**Work required:** Look over the lines below. Report each one that includes the string "html".

**Data for this exercise:**

-- Opening Marker --

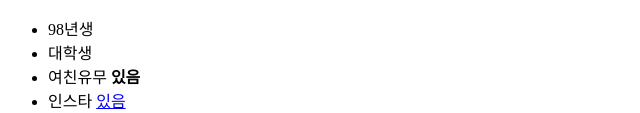
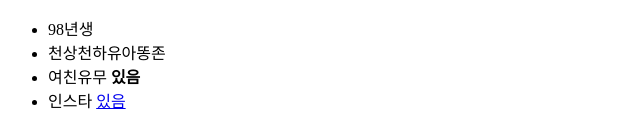
Before and after one commit to gd30623/my_first_test_web, a plain HTML site: page index.html in a window 1280 px wide. Shown: the part 687-800 px from the top of the page, without its empty margins (0-640 px from the left). Drawn offline with Linux system fonts and the light colour scheme.

Commit message:
Add files via upload

```diff
--- a/index.html
+++ b/index.html
@@ -34,7 +34,7 @@ j=d.createElement(s),dl=l!='dataLayer'?'&l='+l:'';j.async=true;j.src=
   <p><h3>김태완</h3></p>
     <ul>
       <li>98년생</li>
-      <li>대학생</li>
+      <li>천상천하유아똥존</li>
       <li>여친유무 <b>있음</b></li>
       <li>인스타 <a href="https://www.instagram.com/tae._.wan._.k/?hl=ko">있음</a></li>
     </ul>
```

-- Closing Marker --

**Solution below:**
Before and after one commit to gd30623/my_first_test_web, a plain HTML site: page index.html in a window 1280 px wide. Shown: the part 687-800 px from the top of the page, without its empty margins (0-640 px from the left). Drawn offline with Linux system fonts and the light colour scheme.
--- a/index.html
+++ b/index.html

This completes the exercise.